▶ **Dataset extract**
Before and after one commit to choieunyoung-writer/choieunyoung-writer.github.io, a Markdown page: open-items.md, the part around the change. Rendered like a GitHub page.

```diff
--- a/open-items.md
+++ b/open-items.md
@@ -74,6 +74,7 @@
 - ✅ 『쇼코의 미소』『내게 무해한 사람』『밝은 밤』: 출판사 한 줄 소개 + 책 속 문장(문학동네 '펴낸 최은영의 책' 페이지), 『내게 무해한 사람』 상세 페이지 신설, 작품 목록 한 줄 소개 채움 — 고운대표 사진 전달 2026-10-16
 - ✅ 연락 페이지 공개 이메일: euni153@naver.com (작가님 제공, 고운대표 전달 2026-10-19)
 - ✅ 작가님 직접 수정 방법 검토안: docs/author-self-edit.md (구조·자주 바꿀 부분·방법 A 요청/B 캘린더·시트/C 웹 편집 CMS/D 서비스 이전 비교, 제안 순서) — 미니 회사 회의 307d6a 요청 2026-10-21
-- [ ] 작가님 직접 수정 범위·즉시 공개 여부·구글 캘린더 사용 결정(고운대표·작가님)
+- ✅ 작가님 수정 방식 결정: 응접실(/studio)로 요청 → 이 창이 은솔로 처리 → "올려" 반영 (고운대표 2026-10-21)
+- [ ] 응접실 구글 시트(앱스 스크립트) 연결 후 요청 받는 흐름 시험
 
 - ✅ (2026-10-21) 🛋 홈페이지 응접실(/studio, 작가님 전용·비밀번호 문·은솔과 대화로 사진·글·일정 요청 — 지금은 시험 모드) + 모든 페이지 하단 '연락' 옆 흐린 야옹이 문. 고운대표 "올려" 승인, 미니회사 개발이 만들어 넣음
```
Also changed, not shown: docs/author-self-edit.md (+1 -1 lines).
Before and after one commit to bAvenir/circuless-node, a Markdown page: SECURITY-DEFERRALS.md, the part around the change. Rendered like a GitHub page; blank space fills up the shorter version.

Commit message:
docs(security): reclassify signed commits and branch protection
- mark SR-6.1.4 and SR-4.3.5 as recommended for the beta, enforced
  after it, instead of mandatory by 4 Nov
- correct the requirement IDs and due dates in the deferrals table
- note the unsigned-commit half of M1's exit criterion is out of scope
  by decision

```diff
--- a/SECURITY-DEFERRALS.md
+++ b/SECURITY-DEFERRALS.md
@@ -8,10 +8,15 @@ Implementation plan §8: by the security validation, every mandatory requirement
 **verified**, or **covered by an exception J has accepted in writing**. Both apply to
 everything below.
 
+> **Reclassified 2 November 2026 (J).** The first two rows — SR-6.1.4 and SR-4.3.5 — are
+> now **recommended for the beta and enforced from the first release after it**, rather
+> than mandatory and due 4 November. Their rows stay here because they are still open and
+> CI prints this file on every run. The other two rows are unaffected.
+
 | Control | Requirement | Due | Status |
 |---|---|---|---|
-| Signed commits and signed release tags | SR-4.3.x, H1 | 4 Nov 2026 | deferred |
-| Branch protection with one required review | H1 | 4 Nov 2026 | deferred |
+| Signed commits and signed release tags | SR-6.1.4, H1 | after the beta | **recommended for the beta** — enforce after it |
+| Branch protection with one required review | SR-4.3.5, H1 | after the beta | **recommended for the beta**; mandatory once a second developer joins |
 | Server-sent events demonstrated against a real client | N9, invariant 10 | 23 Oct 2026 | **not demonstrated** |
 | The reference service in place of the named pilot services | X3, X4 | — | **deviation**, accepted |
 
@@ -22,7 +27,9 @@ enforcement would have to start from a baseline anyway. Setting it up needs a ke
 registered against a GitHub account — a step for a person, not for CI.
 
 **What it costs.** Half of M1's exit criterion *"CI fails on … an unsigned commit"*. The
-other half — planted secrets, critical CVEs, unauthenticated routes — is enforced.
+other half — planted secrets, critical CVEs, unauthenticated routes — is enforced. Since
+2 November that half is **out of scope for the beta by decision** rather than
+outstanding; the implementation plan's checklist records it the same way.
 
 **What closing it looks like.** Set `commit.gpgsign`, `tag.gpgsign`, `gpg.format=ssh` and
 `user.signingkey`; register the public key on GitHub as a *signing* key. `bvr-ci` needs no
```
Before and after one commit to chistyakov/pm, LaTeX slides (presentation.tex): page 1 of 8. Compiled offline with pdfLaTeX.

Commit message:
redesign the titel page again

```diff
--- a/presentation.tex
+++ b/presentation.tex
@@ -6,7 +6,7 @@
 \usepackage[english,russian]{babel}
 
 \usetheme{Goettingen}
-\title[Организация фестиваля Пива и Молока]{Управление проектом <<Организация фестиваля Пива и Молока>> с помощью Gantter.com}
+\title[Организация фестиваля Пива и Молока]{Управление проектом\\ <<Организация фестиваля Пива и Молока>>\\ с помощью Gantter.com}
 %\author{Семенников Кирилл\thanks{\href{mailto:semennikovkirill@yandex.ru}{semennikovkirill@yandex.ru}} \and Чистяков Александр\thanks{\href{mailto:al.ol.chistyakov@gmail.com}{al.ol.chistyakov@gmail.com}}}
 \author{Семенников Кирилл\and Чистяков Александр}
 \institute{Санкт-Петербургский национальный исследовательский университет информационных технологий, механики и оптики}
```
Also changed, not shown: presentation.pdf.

▶ **To do**
Using the data above, return each line exactly as written.

▶ **Written answer**
Before and after one commit to choieunyoung-writer/choieunyoung-writer.github.io, a Markdown page: open-items.md, the part around the change. Rendered like a GitHub page.

```diff
--- a/open-items.md
+++ b/open-items.md
@@ -74,6 +74,7 @@
 - ✅ 『쇼코의 미소』『내게 무해한 사람』『밝은 밤』: 출판사 한 줄 소개 + 책 속 문장(문학동네 '펴낸 최은영의 책' 페이지), 『내게 무해한 사람』 상세 페이지 신설, 작품 목록 한 줄 소개 채움 — 고운대표 사진 전달 2026-10-16
 - ✅ 연락 페이지 공개 이메일: euni153@naver.com (작가님 제공, 고운대표 전달 2026-10-19)
 - ✅ 작가님 직접 수정 방법 검토안: docs/author-self-edit.md (구조·자주 바꿀 부분·방법 A 요청/B 캘린더·시트/C 웹 편집 CMS/D 서비스 이전 비교, 제안 순서) — 미니 회사 회의 307d6a 요청 2026-10-21
-- [ ] 작가님 직접 수정 범위·즉시 공개 여부·구글 캘린더 사용 결정(고운대표·작가님)
+- ✅ 작가님 수정 방식 결정: 응접실(/studio)로 요청 → 이 창이 은솔로 처리 → "올려" 반영 (고운대표 2026-10-21)
+- [ ] 응접실 구글 시트(앱스 스크립트) 연결 후 요청 받는 흐름 시험
 
 - ✅ (2026-10-21) 🛋 홈페이지 응접실(/studio, 작가님 전용·비밀번호 문·은솔과 대화로 사진·글·일정 요청 — 지금은 시험 모드) + 모든 페이지 하단 '연락' 옆 흐린 야옹이 문. 고운대표 "올려" 승인, 미니회사 개발이 만들어 넣음
```
Also changed, not shown: docs/author-self-edit.md (+1 -1 lines).
Before and after one commit to bAvenir/circuless-node, a Markdown page: SECURITY-DEFERRALS.md, the part around the change. Rendered like a GitHub page; blank space fills up the shorter version.

Commit message:
docs(security): reclassify signed commits and branch protection
- mark SR-6.1.4 and SR-4.3.5 as recommended for the beta, enforced
  after it, instead of mandatory by 4 Nov
- correct the requirement IDs and due dates in the deferrals table
- note the unsigned-commit half of M1's exit criterion is out of scope
  by decision

```diff
--- a/SECURITY-DEFERRALS.md
+++ b/SECURITY-DEFERRALS.md
@@ -8,10 +8,15 @@ Implementation plan §8: by the security validation, every mandatory requirement
 **verified**, or **covered by an exception J has accepted in writing**. Both apply to
 everything below.
 
+> **Reclassified 2 November 2026 (J).** The first two rows — SR-6.1.4 and SR-4.3.5 — are
+> now **recommended for the beta and enforced from the first release after it**, rather
+> than mandatory and due 4 November. Their rows stay here because they are still open and
+> CI prints this file on every run. The other two rows are unaffected.
+
 | Control | Requirement | Due | Status |
 |---|---|---|---|
-| Signed commits and signed release tags | SR-4.3.x, H1 | 4 Nov 2026 | deferred |
-| Branch protection with one required review | H1 | 4 Nov 2026 | deferred |
+| Signed commits and signed release tags | SR-6.1.4, H1 | after the beta | **recommended for the beta** — enforce after it |
+| Branch protection with one required review | SR-4.3.5, H1 | after the beta | **recommended for the beta**; mandatory once a second developer joins |
 | Server-sent events demonstrated against a real client | N9, invariant 10 | 23 Oct 2026 | **not demonstrated** |
 | The reference service in place of the named pilot services | X3, X4 | — | **deviation**, accepted |
 
@@ -22,7 +27,9 @@ enforcement would have to start from a baseline anyway. Setting it up needs a ke
 registered against a GitHub account — a step for a person, not for CI.
 
 **What it costs.** Half of M1's exit criterion *"CI fails on … an unsigned commit"*. The
-other half — planted secrets, critical CVEs, unauthenticated routes — is enforced.
+other half — planted secrets, critical CVEs, unauthenticated routes — is enforced. Since
+2 November that half is **out of scope for the beta by decision** rather than
+outstanding; the implementation plan's checklist records it the same way.
 
 **What closing it looks like.** Set `commit.gpgsign`, `tag.gpgsign`, `gpg.format=ssh` and
 `user.signingkey`; register the public key on GitHub as a *signing* key. `bvr-ci` needs no
```
Before and after one commit to chistyakov/pm, LaTeX slides (presentation.tex): page 1 of 8. Compiled offline with pdfLaTeX.

Commit message:
redesign the titel page again

```diff
--- a/presentation.tex
+++ b/presentation.tex
@@ -6,7 +6,7 @@
 \usepackage[english,russian]{babel}
 
 \usetheme{Goettingen}
-\title[Организация фестиваля Пива и Молока]{Управление проектом <<Организация фестиваля Пива и Молока>> с помощью Gantter.com}
+\title[Организация фестиваля Пива и Молока]{Управление проектом\\ <<Организация фестиваля Пива и Молока>>\\ с помощью Gantter.com}
 %\author{Семенников Кирилл\thanks{\href{mailto:semennikovkirill@yandex.ru}{semennikovkirill@yandex.ru}} \and Чистяков Александр\thanks{\href{mailto:al.ol.chistyakov@gmail.com}{al.ol.chistyakov@gmail.com}}}
 \author{Семенников Кирилл\and Чистяков Александр}
 \institute{Санкт-Петербургский национальный исследовательский университет информационных технологий, механики и оптики}
```
Also changed, not shown: presentation.pdf.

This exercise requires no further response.